New Inside the Brain Feature
Since new discoveries abound almost daily in the field of neuroscience, I have added Inside the Brain features to several chapters, exploring topics such as the intricacies of prenatal and infant brain development, brain specialization and speech development, and brain maturation and emotional development.
New and Updated Coverage of Neuroscience Inclusion of neuroscience is a familiar feature of this book. In addition to the new Inside the Brain features, I include the latest, cutting-edge research on the brain in virtually every chapter, often enhancing it with charts, figures, and photos to help students understand the brain’s inner workings. A list highlighting this material is available at macmillanlearning.com.
New Developing Lives Developing Lives is a robust and sophisticated interactive experience in which each student “raises” a virtual child from sperm-and-egg to teenager—fully integrated into LaunchPad. With Developing Lives, each student creates a personal profile, selects a virtual partner (or chooses to be a single parent), and marks the arrival of their newborn (represented by a unique avatar based on the parents’ characteristics). As the child grows, the student responds to events both planned and unforeseen, making important decisions (nutrition choices, doctor visits, sleeping location) and facing uncertain moments (illness, divorce, a new baby), with each choice affecting how the child grows. Throughout, Developing Lives deepens each student’s attachment and understanding of key concepts in the field with immediate, customized feedback based on child development research. It integrates more than 200 videos and animations and includes quizzes and essay questions that are easy to assign and assess.
New Integration with LaunchPad Throughout the book, the margins include LaunchPad call-outs to online videos about people in a particular context or key scientists who might become role models. For example, Susan Beal, the Australian scientist who revolutionized our understanding of SIDS (sudden infant death
syndrome) and infant sleep is shown. The video demonstrates that she is not an aloof expert, but a wife and mother, like many students and their relatives. Application to Developing Lives (described above) and Data Connections activities (described below) are also highlighted for the reader.

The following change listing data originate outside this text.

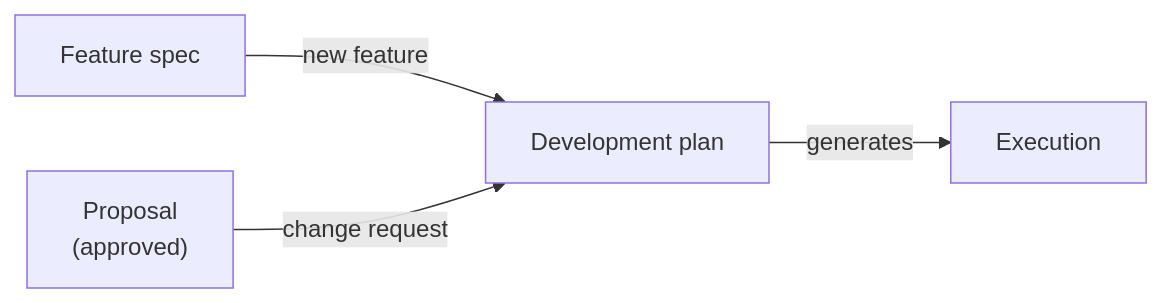
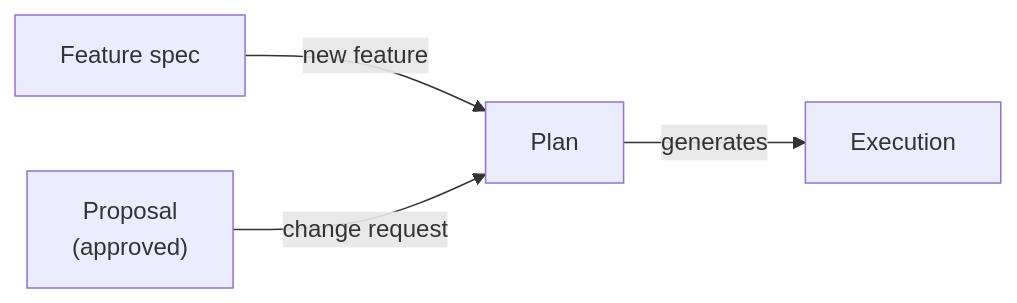
The fourth of 4 diagrams in spec/features/feature/README.md (synchestra-io/specscore), drawn with Mermaid before and after one commit. The commit also changed other lines of this file and 9 other files, not shown here.

First line of the commit message:
refactor: update cross-references from development-plan to plan

````diff
--- a/spec/features/feature/README.md
+++ b/spec/features/feature/README.md
@@ -278,11 +278,11 @@
 ```mermaid
 graph LR
     A["Feature spec"]
     B["Proposal<br/>(approved)"]
-    C["Development plan"]
+    C["Plan"]
     D["Execution"]
 
     A -->|new feature| C
     B -->|change request| C
     C -->|generates| D
 ```
````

Renewed Emphasis on Critical Thinking and Application in the Pedagogical Program We all need to be critical thinkers. Virtually every page of this book presents questions as well as facts. A new marginal feature, Think Critically, encourages student reflection and analysis. There are no pat answers to these questions: They could be used to start a class discussion or begin a long essay.